* **TASK PROMPT**: Set down the records once more, please, exactly and with the pictures left out.

* **GIVEN DATA**:
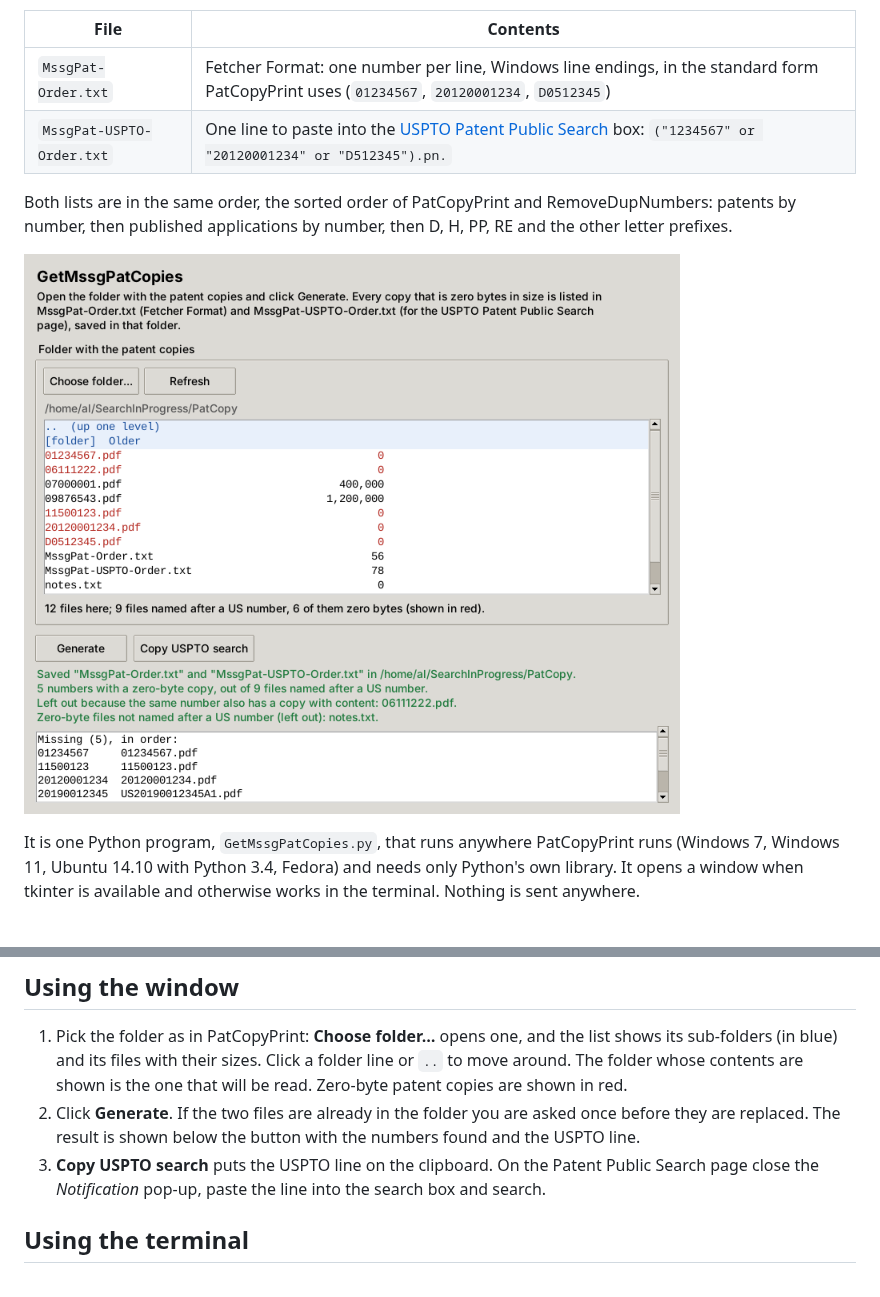
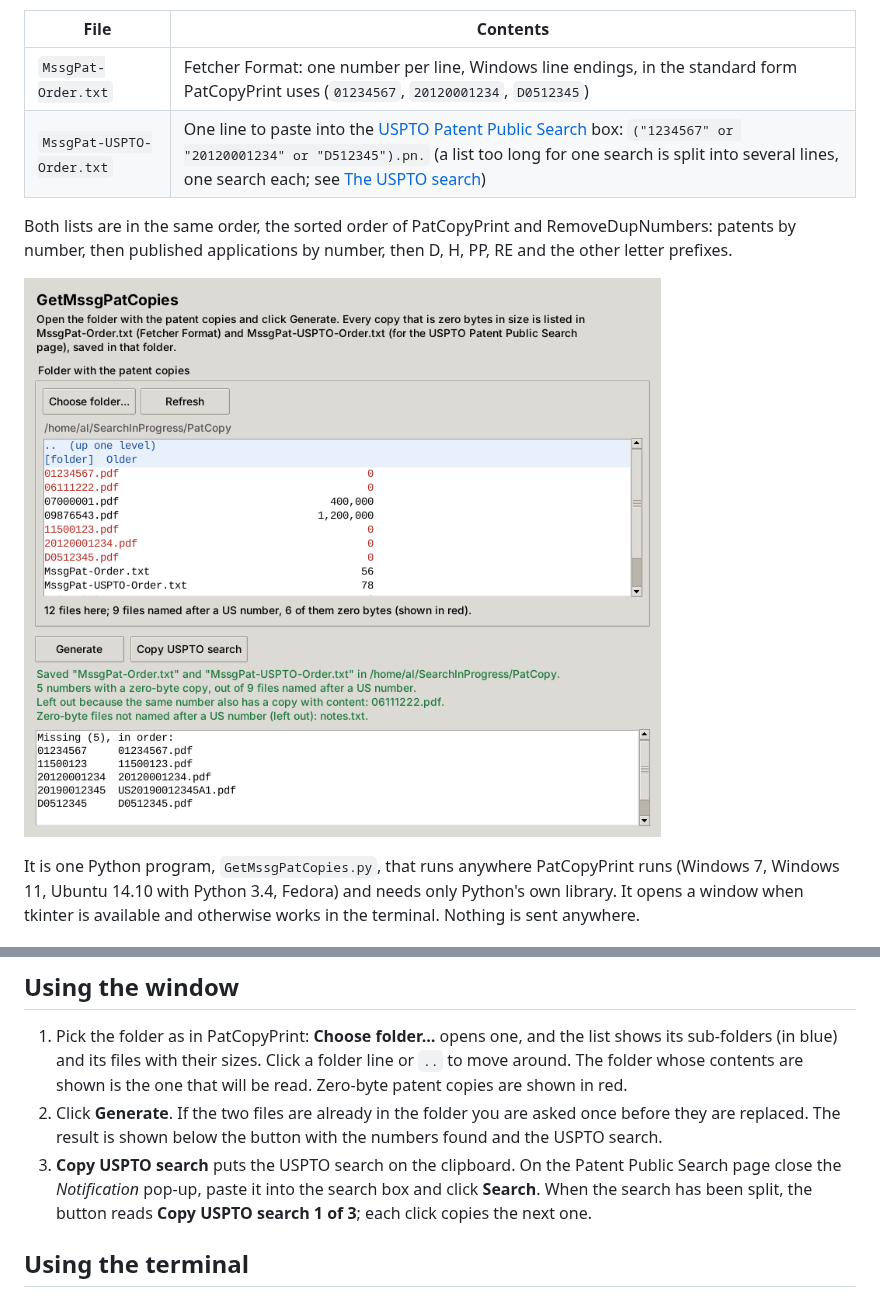
Before and after one commit to Al-bit-dot/GetMssgPatCopies, a Markdown page: README.md, 2 parts joined by grey strips. Rendered like a GitHub page; pictures changed too: docs/window.png.

```diff
--- a/README.md
+++ b/README.md
@@ -7,7 +7,7 @@ so they can be fetched again:
 | File | Contents |
 |---|---|
 | `MssgPat-Order.txt` | Fetcher Format: one number per line, Windows line endings, in the standard form PatCopyPrint uses (`01234567`, `20120001234`, `D0512345`) |
-| `MssgPat-USPTO-Order.txt` | One line to paste into the [USPTO Patent Public Search](https://ppubs.uspto.gov/pubwebapp/) box: `("1234567" or "20120001234" or "D512345").pn.` |
+| `MssgPat-USPTO-Order.txt` | One line to paste into the [USPTO Patent Public Search](https://ppubs.uspto.gov/pubwebapp/) box: `("1234567" or "20120001234" or "D512345").pn.` (a list too long for one search is split into several lines, one search each; see [The USPTO search](#the-uspto-search)) |
 
 Both lists are in the same order, the sorted order of PatCopyPrint and RemoveDupNumbers: patents by
 number, then published applications by number, then D, H, PP, RE and the other letter prefixes.
@@ -39,9 +39,11 @@ The last folder is remembered in `.getmssgpatcopies.json` in your home folder.
    around. The folder whose contents are shown is the one that will be read. Zero-byte patent
    copies are shown in red.
 2. Click **Generate**. If the two files are already in the folder you are asked once before they
-   are replaced. The result is shown below the button with the numbers found and the USPTO line.
-3. **Copy USPTO search** puts the USPTO line on the clipboard. On the Patent Public Search page
-   close the *Notification* pop-up, paste the line into the search box and search.
+   are replaced. The result is shown below the button with the numbers found and the USPTO search.
+3. **Copy USPTO search** puts the USPTO search on the clipboard. On the Patent Public Search page
+   close the *Notification* pop-up, paste it into the search box and click **Search**. When the
+   search has been split, the button reads **Copy USPTO search 1 of 3**; each click copies the
+   next one.
 
 ## Using the terminal
 
```
Also changed, not shown: other parts of README.md (+38 -6 lines), 2 other files.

* **SOLUTION TO THE PROBLEM**:
Before and after one commit to Al-bit-dot/GetMssgPatCopies, a Markdown page: README.md, 2 parts joined by grey strips. Rendered like a GitHub page; pictures changed too: docs/window.png.

```diff
--- a/README.md
+++ b/README.md
@@ -7,7 +7,7 @@ so they can be fetched again:
 | File | Contents |
 |---|---|
 | `MssgPat-Order.txt` | Fetcher Format: one number per line, Windows line endings, in the standard form PatCopyPrint uses (`01234567`, `20120001234`, `D0512345`) |
-| `MssgPat-USPTO-Order.txt` | One line to paste into the [USPTO Patent Public Search](https://ppubs.uspto.gov/pubwebapp/) box: `("1234567" or "20120001234" or "D512345").pn.` |
+| `MssgPat-USPTO-Order.txt` | One line to paste into the [USPTO Patent Public Search](https://ppubs.uspto.gov/pubwebapp/) box: `("1234567" or "20120001234" or "D512345").pn.` (a list too long for one search is split into several lines, one search each; see [The USPTO search](#the-uspto-search)) |
 
 Both lists are in the same order, the sorted order of PatCopyPrint and RemoveDupNumbers: patents by
 number, then published applications by number, then D, H, PP, RE and the other letter prefixes.
@@ -39,9 +39,11 @@ The last folder is remembered in `.getmssgpatcopies.json` in your home folder.
    around. The folder whose contents are shown is the one that will be read. Zero-byte patent
    copies are shown in red.
 2. Click **Generate**. If the two files are already in the folder you are asked once before they
-   are replaced. The result is shown below the button with the numbers found and the USPTO line.
-3. **Copy USPTO search** puts the USPTO line on the clipboard. On the Patent Public Search page
-   close the *Notification* pop-up, paste the line into the search box and search.
+   are replaced. The result is shown below the button with the numbers found and the USPTO search.
+3. **Copy USPTO search** puts the USPTO search on the clipboard. On the Patent Public Search page
+   close the *Notification* pop-up, paste it into the search box and click **Search**. When the
+   search has been split, the button reads **Copy USPTO search 1 of 3**; each click copies the
+   next one.
 
 ## Using the terminal
 
```
Also changed, not shown: other parts of README.md (+38 -6 lines), 2 other files.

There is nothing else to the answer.